Australian Federal Budget 2017: Terry McCrann says Budget a dangerous disgrace

Australian Federal Budget 2017: Terry McCrann says Budget a dangerous disgrace, by Terry McCrann.

PETA Credlin was exactly right. This is a budget for the next Newspoll.

It is not the budget that should follow an election win, even a narrow win. That’s when you are supposed to take the tough decisions. …

It is not a budget from a Liberal treasurer. It increases taxes big-time. And even that’s not been done to slash the deficit, but to fund even more spending, off its already high base. …

Yes, it’s a budget that opposition leader Bill Shorten (or former Labor treasurer Wayne Swan) could happily have unveiled, although he most certainly won’t endorse it. …

The two “fiscal centrepieces” are the supposed “return to surplus” in 2020-21 (the same year as last year’s budget forecast) — or one year earlier, in 2019-20 on the “good debt/bad debt/ metric — and that debt characterisation to justify and fund an infrastructure spending surge.

But it gets there by massive tax increases. The two big ones are of course the bank levy — a tax either on bank customers or bank shareholders, in both case YOU — and the increased Medicare levy.

But the silent and only too real tax increase of “bracket creep” is alive and well. Income tax receipts leap, and I mean LEAP, by $60 billion to a staggering figure of $253 billion in the 2020-21 year, to be more than 30 percent higher, in just four years, on 2016-17’s harvest.

And the debt keeps rising, to over $600 billion gross, $375 billion net — even on these optimistic numbers. It is in sum, a dangerous disgrace.
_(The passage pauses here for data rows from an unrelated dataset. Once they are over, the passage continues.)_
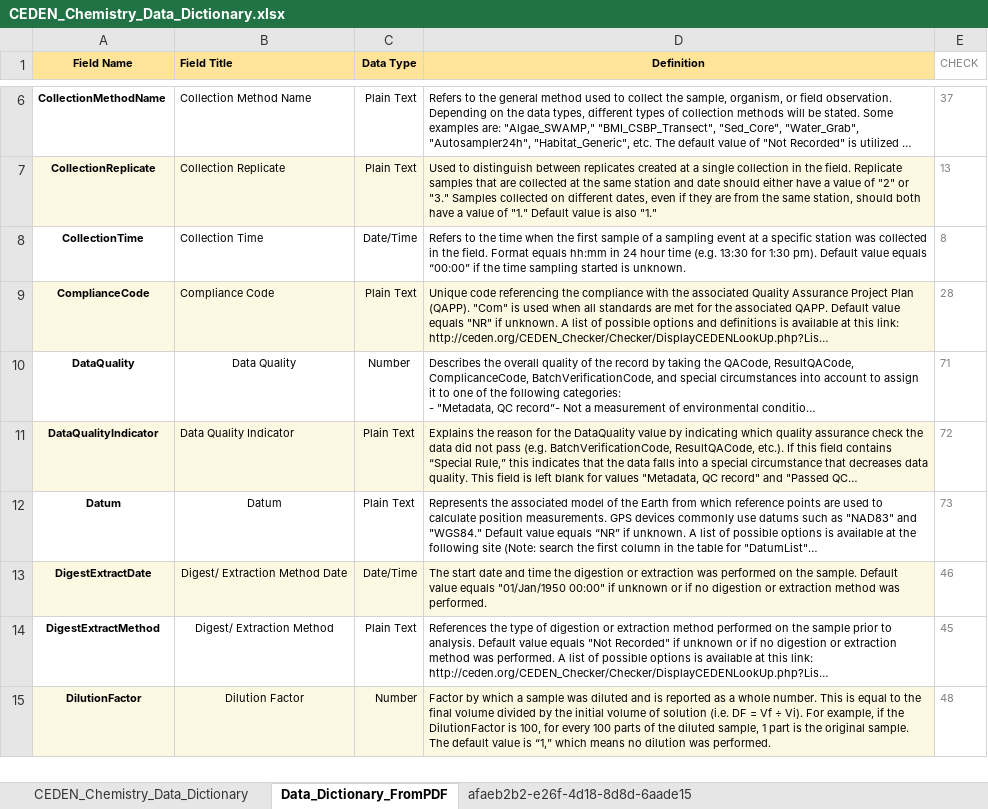
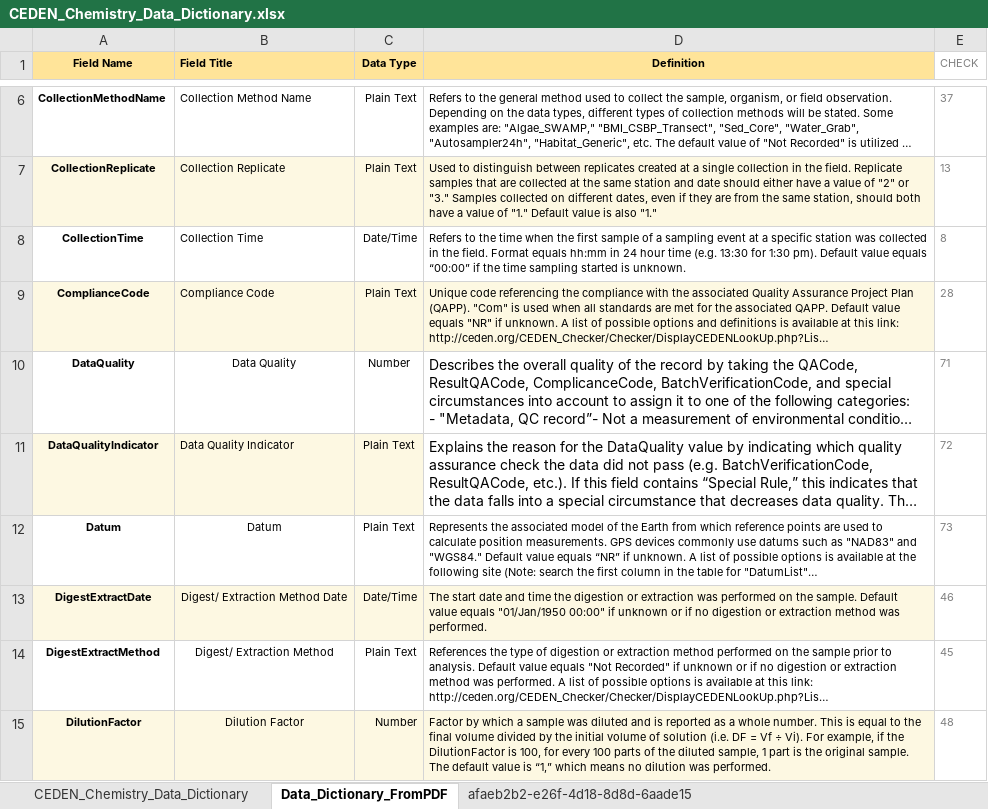
Before and after one commit to daltare/CA-Data-Portal-Uploads, an Excel workbook: ckan-data-dictionary-API-tool/CEDEN_Chemistry_Data_Dictionary.xlsx, sheet Data_Dictionary_FromPDF, drawn as a sheet; only a part is shown, gaps mark what is left out; long unchanged cells end in …; values as stored, in another font and other column widths than the file's, no borders; the diff names each change by its address in the sheet, - before the commit and + after, or states it on an @@ line.

Commit message:
update chemistry dictionary

```diff
--- a/ckan-data-dictionary-API-tool/CEDEN_Chemistry_Data_Dictionary.xlsx (sheet Data_Dictionary_FromPDF)
+++ b/ckan-data-dictionary-API-tool/CEDEN_Chemistry_Data_Dictionary.xlsx (sheet Data_Dictionary_FromPDF)
@@ D10:D11 text size: larger @@
-D11 fill: #FDF8E2
+D11 fill: none
```
Also changed, not shown: sheet CEDEN_Chemistry_Data_Dictionary.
Like allthe western word, the Australia Government has a spending problem. It simply spends too much. TOo many promises made, too many votes to buy. The Libersals, being more finscally responsibel, feel obliged to fund it — so they have increased taxes. This tax increase, much delayed, is the inevitable response to Labor’s big spending increases under Rudd and Gillard.
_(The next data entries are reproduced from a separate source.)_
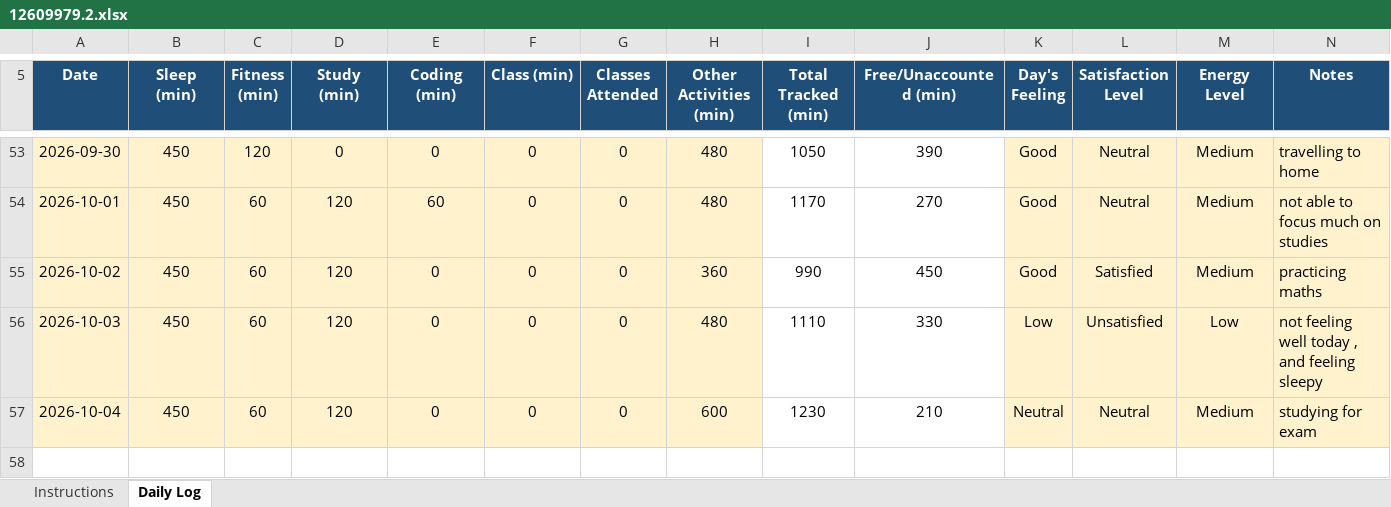
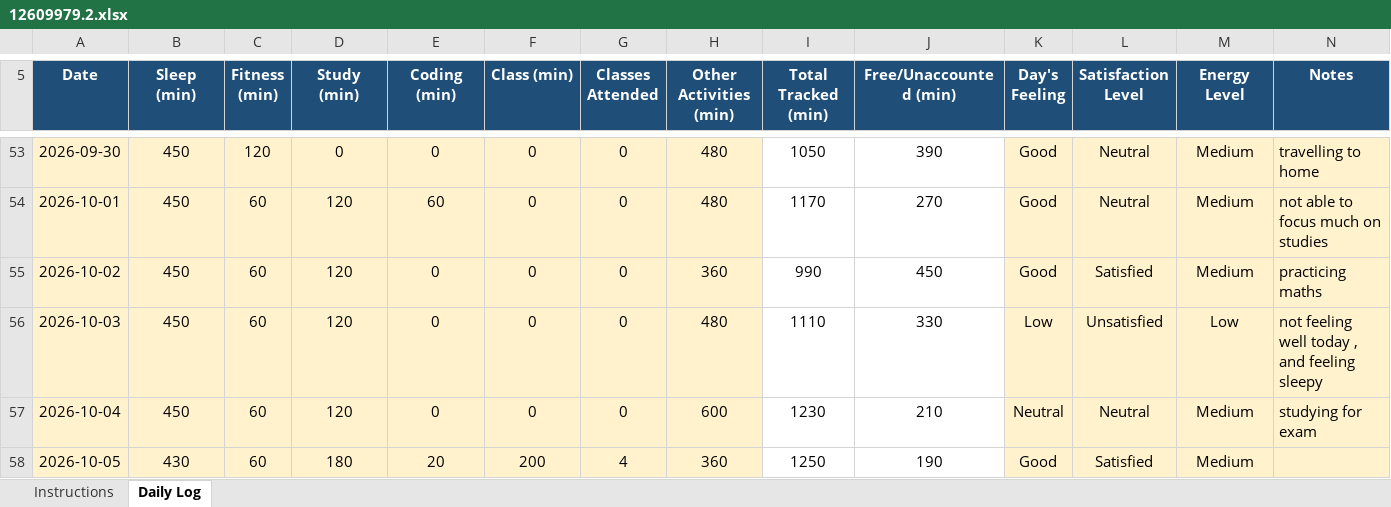
Before and after one commit to Prakriti998/12609979, an Excel workbook: 12609979.2.xlsx, sheet Daily Log, drawn as a sheet; only a part is shown, gaps mark what is left out; values as stored, in another font and other column widths than the file's, no borders; conditional formats not drawn; the diff names each change by its address in the sheet, - before the commit and + after, or states it on an @@ line.

Commit message:
MY DATA

```diff
--- a/12609979.2.xlsx (sheet Daily Log)
+++ b/12609979.2.xlsx (sheet Daily Log)
+row 58: 2026-10-05 | 430 | 60 | 180 | 20 | 200 | 4 | 360 | 1250 | 190 | Good | Satisfied | Medium
```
On optics, the Labor Party has greatly outplayed the Liberal Party — the Liberals cop the blame for the tax increases caused by Labor’s spending increases and the Liberal’s inability to reverse them. And it’s not the first time. Only Costello broke the pattern, and only because of the general economic bubble (from 1982 to 2007).